Records for the exercise Block Start

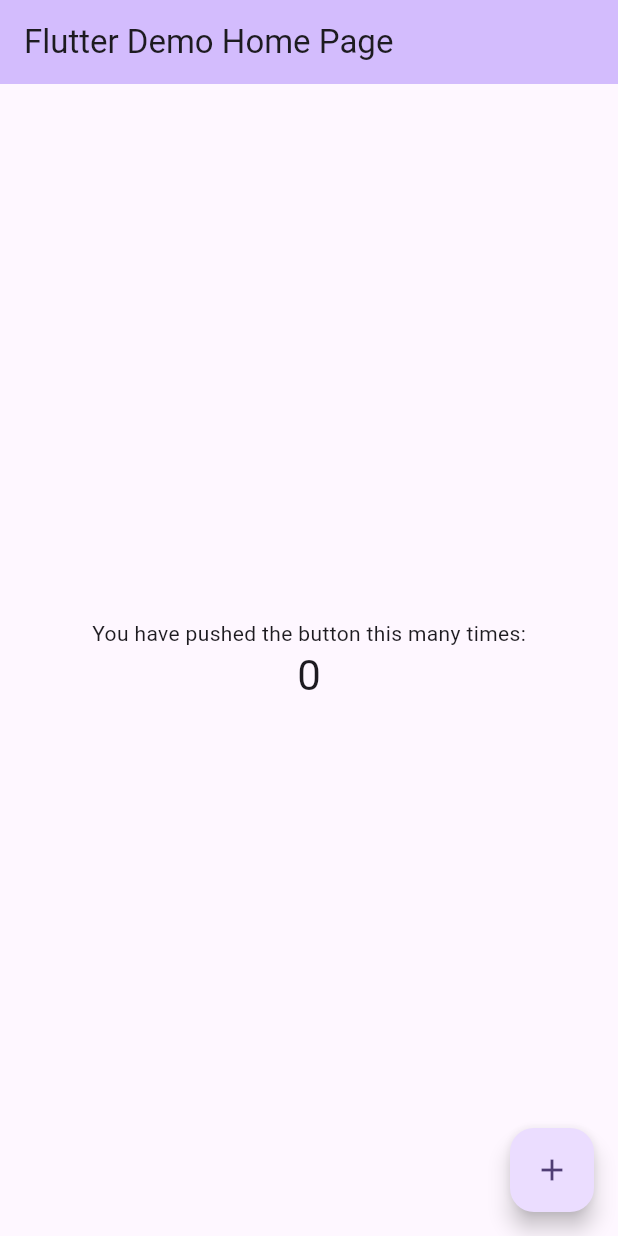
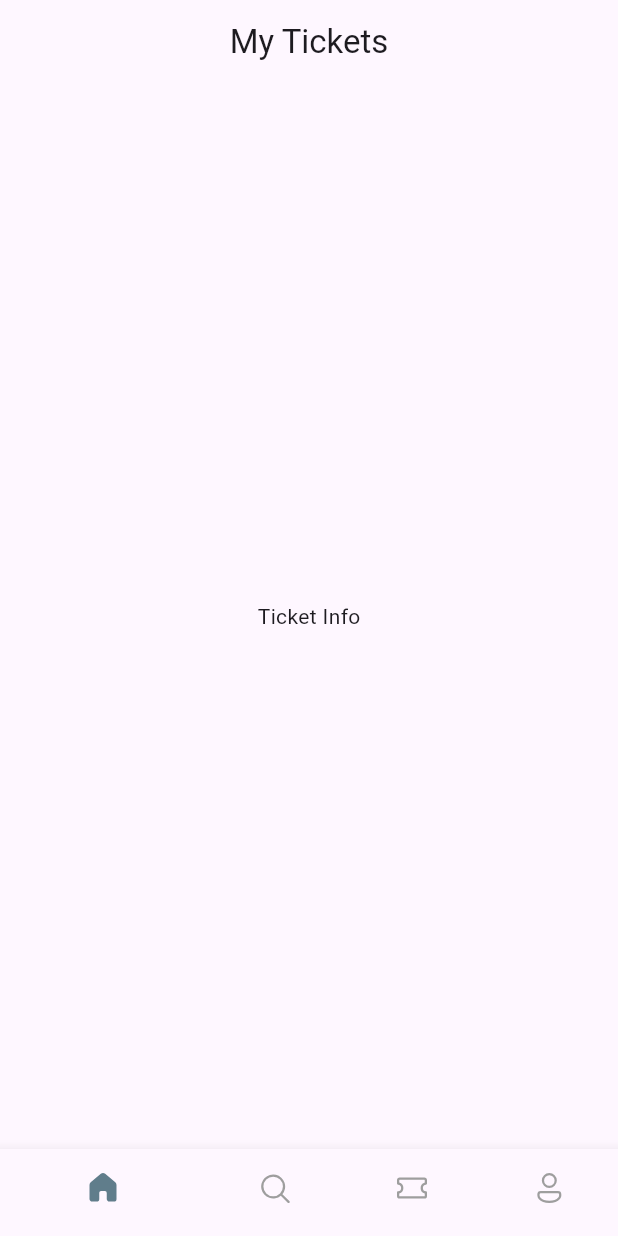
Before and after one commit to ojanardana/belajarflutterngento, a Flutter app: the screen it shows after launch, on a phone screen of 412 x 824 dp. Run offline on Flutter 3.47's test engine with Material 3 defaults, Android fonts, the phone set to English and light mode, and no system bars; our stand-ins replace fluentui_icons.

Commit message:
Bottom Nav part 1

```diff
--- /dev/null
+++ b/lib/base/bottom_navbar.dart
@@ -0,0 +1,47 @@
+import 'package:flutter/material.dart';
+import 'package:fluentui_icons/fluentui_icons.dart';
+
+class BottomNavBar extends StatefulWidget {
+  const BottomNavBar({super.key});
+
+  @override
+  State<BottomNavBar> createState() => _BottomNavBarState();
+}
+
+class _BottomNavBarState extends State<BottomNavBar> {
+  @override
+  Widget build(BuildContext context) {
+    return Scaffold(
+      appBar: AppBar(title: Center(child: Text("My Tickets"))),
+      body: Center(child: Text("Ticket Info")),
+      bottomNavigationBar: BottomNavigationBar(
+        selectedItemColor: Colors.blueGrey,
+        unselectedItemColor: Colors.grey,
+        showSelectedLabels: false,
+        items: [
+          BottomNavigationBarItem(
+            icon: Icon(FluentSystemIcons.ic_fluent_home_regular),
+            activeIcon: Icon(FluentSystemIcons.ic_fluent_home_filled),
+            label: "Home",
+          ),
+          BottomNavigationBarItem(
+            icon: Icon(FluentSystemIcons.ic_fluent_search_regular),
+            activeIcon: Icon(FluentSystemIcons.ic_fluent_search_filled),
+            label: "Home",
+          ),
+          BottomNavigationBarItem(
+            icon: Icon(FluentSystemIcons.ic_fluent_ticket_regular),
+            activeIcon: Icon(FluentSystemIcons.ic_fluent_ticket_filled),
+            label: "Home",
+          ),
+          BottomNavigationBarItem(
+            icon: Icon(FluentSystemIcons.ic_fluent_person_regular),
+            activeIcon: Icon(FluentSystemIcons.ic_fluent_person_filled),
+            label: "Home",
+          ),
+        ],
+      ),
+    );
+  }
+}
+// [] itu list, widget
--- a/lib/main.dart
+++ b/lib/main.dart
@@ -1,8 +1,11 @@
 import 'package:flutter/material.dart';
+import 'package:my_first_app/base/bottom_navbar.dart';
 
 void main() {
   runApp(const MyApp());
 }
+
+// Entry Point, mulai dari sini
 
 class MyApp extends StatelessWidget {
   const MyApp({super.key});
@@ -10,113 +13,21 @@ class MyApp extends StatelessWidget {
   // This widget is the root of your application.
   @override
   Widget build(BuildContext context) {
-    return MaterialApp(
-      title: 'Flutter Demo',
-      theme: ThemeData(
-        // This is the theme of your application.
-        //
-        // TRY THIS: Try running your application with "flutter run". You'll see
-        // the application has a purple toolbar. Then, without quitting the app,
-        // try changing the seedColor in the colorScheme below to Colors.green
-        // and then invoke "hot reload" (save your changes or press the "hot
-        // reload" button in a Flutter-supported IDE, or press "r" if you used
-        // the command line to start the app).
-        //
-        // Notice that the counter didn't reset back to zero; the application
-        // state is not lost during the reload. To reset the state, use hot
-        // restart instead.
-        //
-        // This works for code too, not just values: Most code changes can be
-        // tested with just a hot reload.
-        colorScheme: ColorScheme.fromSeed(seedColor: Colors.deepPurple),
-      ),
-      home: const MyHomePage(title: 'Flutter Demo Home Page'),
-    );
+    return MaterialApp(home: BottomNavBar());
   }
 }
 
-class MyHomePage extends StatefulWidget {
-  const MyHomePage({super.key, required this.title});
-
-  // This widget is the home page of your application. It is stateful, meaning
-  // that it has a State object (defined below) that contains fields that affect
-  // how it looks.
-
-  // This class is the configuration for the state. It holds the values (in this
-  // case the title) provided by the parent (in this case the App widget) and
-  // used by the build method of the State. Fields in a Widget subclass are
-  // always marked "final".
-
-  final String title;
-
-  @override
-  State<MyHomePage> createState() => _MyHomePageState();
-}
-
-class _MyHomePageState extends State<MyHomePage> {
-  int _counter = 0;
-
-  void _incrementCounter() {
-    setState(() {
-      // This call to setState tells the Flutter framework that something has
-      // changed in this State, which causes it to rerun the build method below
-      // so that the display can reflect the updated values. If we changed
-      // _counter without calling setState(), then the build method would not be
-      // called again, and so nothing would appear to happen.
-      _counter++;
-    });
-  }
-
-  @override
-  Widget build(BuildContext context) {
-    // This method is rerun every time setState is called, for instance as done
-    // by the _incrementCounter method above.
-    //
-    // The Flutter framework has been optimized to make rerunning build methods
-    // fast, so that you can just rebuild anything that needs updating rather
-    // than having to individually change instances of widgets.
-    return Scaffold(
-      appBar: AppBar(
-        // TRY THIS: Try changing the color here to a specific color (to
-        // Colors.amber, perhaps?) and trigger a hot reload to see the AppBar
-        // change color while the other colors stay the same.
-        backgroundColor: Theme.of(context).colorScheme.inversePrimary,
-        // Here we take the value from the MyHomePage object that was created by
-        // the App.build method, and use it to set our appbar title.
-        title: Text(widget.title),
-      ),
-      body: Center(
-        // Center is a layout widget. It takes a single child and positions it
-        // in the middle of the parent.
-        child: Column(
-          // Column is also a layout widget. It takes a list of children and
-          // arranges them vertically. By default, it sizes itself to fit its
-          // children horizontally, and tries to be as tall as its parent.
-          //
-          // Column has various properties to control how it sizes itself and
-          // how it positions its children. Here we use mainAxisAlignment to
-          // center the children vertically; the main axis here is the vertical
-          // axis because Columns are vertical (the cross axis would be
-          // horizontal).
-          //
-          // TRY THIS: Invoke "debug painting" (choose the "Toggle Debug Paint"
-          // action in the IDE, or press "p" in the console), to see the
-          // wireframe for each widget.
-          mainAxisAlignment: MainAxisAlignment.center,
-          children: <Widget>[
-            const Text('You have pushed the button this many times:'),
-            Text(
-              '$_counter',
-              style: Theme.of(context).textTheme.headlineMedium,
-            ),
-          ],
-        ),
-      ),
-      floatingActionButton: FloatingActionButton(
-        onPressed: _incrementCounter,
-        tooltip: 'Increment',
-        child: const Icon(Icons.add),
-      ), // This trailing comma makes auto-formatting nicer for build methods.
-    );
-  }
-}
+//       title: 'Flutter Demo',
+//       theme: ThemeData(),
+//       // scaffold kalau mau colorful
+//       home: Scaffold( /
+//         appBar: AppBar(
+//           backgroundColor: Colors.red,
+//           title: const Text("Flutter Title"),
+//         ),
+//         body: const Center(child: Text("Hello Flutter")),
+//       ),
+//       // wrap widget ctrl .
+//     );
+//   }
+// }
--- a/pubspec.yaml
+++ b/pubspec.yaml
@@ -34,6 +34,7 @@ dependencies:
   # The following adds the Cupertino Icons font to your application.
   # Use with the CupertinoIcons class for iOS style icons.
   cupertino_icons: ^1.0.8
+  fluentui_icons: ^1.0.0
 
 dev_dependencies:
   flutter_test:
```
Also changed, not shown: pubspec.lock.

Records for the exercise Block End

*What you are asked to do*
Count lines above containing "FluentSystemIcons" and report only the total.

*Exercise output*
8